How many times haven’t we heard about Planet Nine, Planet X, the Rogue Planet and so on? So far, none of them have been proven to exist.
This time, scientists think that there could be a huge ‘planet’ never spotted before by astronomers. This giant body might be lurking our solar system’s edge. However, the latest study says our notion of ‘Planet Nine’ is wrong. What the authors suggest is that there is a mysterious object ten times bigger than our Earth, and it’s not a planet, but a spinning disc of icy bodies.
Looking far beyond Neptune, we see the Kuiper Belt which is an area filled with many small bodies that are leftovers from the formation of our solar system. These bodies are called trans-Neptunian objects (TNOs). Some of these rocks have an odd orbit, which made scientists believe that they orbit an unseen planet.
However, a team of scientists at Cambridge used computer modelling to try and find out more about this odd orbit and what affects it. Results suggest that a huge disc of icy bodies could also be a possibility, explains the author of the study, Antranik Sefilian (Ph.D. student at Cambridge):

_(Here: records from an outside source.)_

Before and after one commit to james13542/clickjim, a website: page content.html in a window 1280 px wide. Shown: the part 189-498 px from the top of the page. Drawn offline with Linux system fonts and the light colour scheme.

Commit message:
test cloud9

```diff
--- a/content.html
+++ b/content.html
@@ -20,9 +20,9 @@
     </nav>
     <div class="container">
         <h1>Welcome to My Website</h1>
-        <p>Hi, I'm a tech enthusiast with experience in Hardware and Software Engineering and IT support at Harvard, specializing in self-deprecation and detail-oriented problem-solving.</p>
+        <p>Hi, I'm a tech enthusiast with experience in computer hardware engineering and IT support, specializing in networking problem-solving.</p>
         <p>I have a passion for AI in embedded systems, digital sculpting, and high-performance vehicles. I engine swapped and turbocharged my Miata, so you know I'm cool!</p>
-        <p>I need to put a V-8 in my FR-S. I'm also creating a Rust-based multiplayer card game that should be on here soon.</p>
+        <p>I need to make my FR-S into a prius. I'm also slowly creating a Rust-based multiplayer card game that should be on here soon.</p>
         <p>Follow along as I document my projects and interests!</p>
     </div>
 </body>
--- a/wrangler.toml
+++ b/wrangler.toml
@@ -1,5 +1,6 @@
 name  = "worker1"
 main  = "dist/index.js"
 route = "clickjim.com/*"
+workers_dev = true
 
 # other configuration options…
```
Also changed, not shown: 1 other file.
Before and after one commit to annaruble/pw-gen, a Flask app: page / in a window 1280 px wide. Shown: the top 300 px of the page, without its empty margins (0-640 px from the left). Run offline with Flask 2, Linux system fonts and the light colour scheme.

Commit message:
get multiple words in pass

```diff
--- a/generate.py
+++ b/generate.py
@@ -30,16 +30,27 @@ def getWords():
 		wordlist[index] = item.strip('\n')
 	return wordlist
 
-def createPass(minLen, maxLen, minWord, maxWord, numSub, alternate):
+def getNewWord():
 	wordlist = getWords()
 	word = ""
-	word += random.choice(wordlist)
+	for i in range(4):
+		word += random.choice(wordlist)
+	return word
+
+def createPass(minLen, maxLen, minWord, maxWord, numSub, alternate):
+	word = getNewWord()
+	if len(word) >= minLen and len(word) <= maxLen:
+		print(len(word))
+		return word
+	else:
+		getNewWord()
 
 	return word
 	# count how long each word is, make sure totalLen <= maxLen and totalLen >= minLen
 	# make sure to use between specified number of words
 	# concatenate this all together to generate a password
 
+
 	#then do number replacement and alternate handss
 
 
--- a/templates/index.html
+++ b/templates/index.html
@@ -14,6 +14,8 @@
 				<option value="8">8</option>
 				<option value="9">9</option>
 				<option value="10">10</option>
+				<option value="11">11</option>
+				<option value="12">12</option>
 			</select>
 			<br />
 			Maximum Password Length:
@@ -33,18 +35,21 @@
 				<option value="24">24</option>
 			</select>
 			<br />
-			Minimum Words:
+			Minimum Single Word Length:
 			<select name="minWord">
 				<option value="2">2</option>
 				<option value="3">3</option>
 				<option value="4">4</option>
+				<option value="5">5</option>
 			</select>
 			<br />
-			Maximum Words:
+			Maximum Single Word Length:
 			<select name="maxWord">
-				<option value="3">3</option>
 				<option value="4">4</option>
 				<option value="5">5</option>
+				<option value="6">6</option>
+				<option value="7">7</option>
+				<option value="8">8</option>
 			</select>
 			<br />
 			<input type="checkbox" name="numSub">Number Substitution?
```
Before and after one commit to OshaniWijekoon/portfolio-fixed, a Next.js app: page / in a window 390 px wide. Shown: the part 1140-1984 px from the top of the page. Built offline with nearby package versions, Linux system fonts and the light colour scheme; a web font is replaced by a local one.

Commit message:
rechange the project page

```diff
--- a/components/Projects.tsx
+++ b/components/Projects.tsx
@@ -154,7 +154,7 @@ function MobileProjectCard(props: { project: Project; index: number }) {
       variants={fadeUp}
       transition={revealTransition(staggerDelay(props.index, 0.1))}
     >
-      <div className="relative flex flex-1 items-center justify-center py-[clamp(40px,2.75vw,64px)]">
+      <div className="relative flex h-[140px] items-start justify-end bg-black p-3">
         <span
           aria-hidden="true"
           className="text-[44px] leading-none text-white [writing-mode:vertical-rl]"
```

The Planet Nine hypothesis is a fascinating one, but if the hypothesized ninth planet exists, it has so far avoided detection.
We wanted to see whether there could be another, less dramatic and perhaps more natural, cause for the unusual orbits we see in some TNOs.

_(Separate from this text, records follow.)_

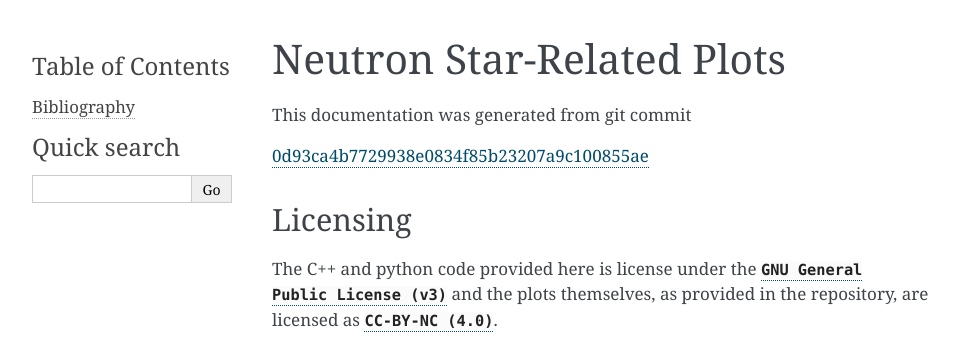
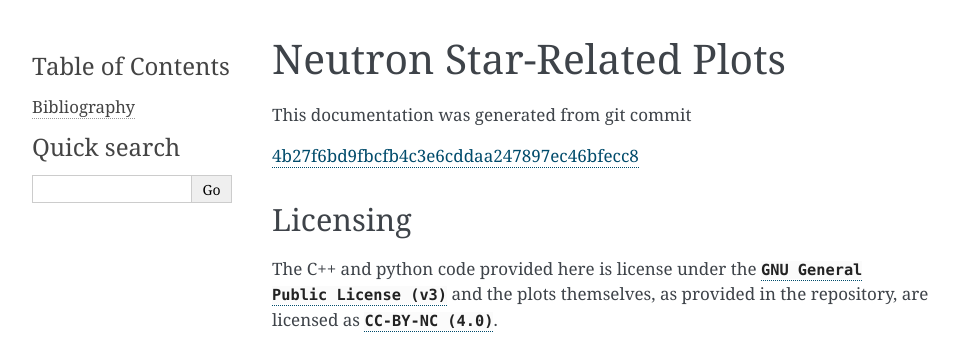
Before and after one commit to awsteiner/nstar-plot, a Sphinx documentation site: the page built from sphinx/index.rst, in a window 1280 px wide and 900 px high. Shown: the top 338 px of the window, without its empty margins (148-1107 px from the left). Built offline with Sphinx 7.4.7, drawn with Linux system fonts in a browser that asks for light colours.

```diff
--- a/sphinx/commit.rst
+++ b/sphinx/commit.rst
@@ -1 +1 @@
-`0d93ca4b7729938e0834f85b23207a9c100855ae <http://github.com/awsteiner/nstar-plot/tree/0d93ca4b7729938e0834f85b23207a9c100855ae>`_
+`4b27f6bd9fbcfb4c3e6cddaa247897ec46bfecc8 <http://github.com/awsteiner/nstar-plot/tree/4b27f6bd9fbcfb4c3e6cddaa247897ec46bfecc8>`_
```
Also changed, not shown: 1 other file.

We thought, rather than allowing for a ninth planet, and then worry about its formation and unusual orbit, why not simply account for the gravity of small objects constituting a disk beyond the orbit of Neptune and see what it does for us?
Antranik Sefilian concluded that when they removed Planet Nine from their model and introduced the disc of icy objects equal to the mass of 10 Earths, the odd orbits of TNOs were similarly affected as if they followed a single large planet like the theorized Planet Nine.
In conclusion, the study doesn’t prove that Planet Nine doesn’t exist, but it offers an alternative for the current known facts and observations.
Andre Blair s is the lead editor for Advocator.ca. He holds a B.A. in Psychology from the University of Toronto, and a Master of Science in Public Health (M.S.P.H.) from the School of Public Health, Department of Health Administration, at the University of North Carolina at Chapel Hill. Andre specializes in environmental health, but writes on a variety of issues.